Getting discovered and flying to Jozi

Performing at the taxi rank wasn’t always applause and change. Some taxi drivers would chase them away, complaining they were making noise. Their voices and guitar also had to compete with loud music played by taxi drivers at the rank, as they had no mics.

In November last year, while performing at the rank, they were spotted by a guy called Lionel Jamela who became their manager. In January 2016, they flew to Jozi to record “Ngeliny’ilanga”.

Soul Kulture recently performed at Moretele Park Tribute Concert in Mamelodi, Tshwane alongside such greats as Hugh Masekela, Don Laka, Letta Mbulu, Mafikizolo, Zonke, Nathi, Vusi Nova, Emtee and Cassper Nyovest. “We walked to the stage, and the crowd was quiet,” says Afeletsi. When the MC introduced us people weren’t that excited. But as soon as we started singing ‘Ngeliny’ ilanga’ the whole crowd started screaming. I was shocked. But I told myself to stay calm and continue singing.”
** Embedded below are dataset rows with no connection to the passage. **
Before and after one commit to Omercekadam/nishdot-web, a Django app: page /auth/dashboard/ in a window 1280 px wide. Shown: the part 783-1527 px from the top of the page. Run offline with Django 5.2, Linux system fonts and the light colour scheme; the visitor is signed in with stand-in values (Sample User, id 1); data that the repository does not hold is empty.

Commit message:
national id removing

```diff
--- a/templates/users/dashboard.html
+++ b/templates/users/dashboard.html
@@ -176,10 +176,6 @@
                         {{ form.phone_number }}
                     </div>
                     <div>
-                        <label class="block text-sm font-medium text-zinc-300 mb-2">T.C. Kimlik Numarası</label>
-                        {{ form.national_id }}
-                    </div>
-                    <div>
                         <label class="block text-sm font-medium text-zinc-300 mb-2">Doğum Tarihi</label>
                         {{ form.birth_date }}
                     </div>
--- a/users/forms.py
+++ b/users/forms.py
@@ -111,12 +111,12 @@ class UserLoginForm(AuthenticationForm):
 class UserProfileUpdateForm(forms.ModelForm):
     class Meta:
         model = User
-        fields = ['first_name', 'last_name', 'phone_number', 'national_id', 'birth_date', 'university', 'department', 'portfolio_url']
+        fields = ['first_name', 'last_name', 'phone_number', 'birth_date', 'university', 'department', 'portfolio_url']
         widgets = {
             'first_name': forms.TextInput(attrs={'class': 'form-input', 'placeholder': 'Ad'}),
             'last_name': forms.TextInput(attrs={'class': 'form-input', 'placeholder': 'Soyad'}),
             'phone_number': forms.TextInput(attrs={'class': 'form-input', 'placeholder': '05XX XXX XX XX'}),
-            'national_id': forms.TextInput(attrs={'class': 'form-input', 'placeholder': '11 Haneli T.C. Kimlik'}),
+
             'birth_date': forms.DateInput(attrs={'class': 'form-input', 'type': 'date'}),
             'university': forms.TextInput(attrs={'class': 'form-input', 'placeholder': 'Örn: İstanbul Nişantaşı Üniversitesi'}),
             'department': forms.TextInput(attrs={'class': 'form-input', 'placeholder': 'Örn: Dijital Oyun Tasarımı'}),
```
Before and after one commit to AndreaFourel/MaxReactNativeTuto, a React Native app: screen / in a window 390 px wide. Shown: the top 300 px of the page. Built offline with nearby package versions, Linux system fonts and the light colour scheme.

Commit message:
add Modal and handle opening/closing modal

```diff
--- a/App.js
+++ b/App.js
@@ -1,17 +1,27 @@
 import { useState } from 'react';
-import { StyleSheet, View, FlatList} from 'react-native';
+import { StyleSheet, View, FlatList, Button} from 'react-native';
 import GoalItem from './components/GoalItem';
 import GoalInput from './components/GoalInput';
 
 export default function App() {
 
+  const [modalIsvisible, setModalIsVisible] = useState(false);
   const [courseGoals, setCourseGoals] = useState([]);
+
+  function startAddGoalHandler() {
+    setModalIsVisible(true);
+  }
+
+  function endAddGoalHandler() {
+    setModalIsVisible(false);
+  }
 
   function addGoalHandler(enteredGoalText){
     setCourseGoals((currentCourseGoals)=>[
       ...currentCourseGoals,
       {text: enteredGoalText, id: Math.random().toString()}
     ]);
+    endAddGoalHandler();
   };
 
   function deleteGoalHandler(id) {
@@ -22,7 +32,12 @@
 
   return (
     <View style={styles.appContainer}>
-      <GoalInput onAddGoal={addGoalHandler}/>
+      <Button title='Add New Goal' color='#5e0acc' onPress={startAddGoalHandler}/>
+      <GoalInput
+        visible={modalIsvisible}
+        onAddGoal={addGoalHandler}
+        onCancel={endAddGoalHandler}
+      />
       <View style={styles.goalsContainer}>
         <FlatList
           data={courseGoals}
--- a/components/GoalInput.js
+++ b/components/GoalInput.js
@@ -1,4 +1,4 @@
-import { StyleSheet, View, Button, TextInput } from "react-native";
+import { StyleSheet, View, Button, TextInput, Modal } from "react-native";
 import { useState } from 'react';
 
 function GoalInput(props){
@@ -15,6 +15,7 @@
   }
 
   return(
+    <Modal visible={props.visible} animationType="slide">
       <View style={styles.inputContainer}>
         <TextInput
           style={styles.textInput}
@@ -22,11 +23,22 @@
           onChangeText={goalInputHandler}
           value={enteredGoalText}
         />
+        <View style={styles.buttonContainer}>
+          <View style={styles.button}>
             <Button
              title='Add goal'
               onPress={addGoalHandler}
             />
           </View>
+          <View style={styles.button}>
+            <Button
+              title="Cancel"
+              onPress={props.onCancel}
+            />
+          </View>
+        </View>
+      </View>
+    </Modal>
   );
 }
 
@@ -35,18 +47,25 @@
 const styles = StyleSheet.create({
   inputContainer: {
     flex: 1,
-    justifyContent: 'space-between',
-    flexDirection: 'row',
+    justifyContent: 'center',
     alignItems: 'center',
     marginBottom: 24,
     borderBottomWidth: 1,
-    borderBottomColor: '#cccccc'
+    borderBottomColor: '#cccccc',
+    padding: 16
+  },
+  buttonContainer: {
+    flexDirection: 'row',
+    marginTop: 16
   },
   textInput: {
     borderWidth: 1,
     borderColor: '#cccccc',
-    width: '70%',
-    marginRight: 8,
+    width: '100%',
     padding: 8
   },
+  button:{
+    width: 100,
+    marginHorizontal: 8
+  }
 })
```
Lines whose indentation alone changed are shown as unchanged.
Afeletsi and Msekeli are still normal kids, doing Grade 11 at Usasazo High School in Khayelitsha. Their music hasn’t interfered with their education. “At school we do well,” says Msekeli with a chuckle, “other than being called celebrities recently by our peers. But we don’t see ourselves as such yet, we still trying to get there.”

Watch a video of Soul Kulture performing “Ngeliny’ilanga” below:

https://www.youtube.com/watch?v=jE9tCpOkVkA&feature=youtu.be

Soul Kulture’s debut album Ngeliny’ilanga is out now. Keep up with them through their Facebook page.

Photography and videography by Onele Liwani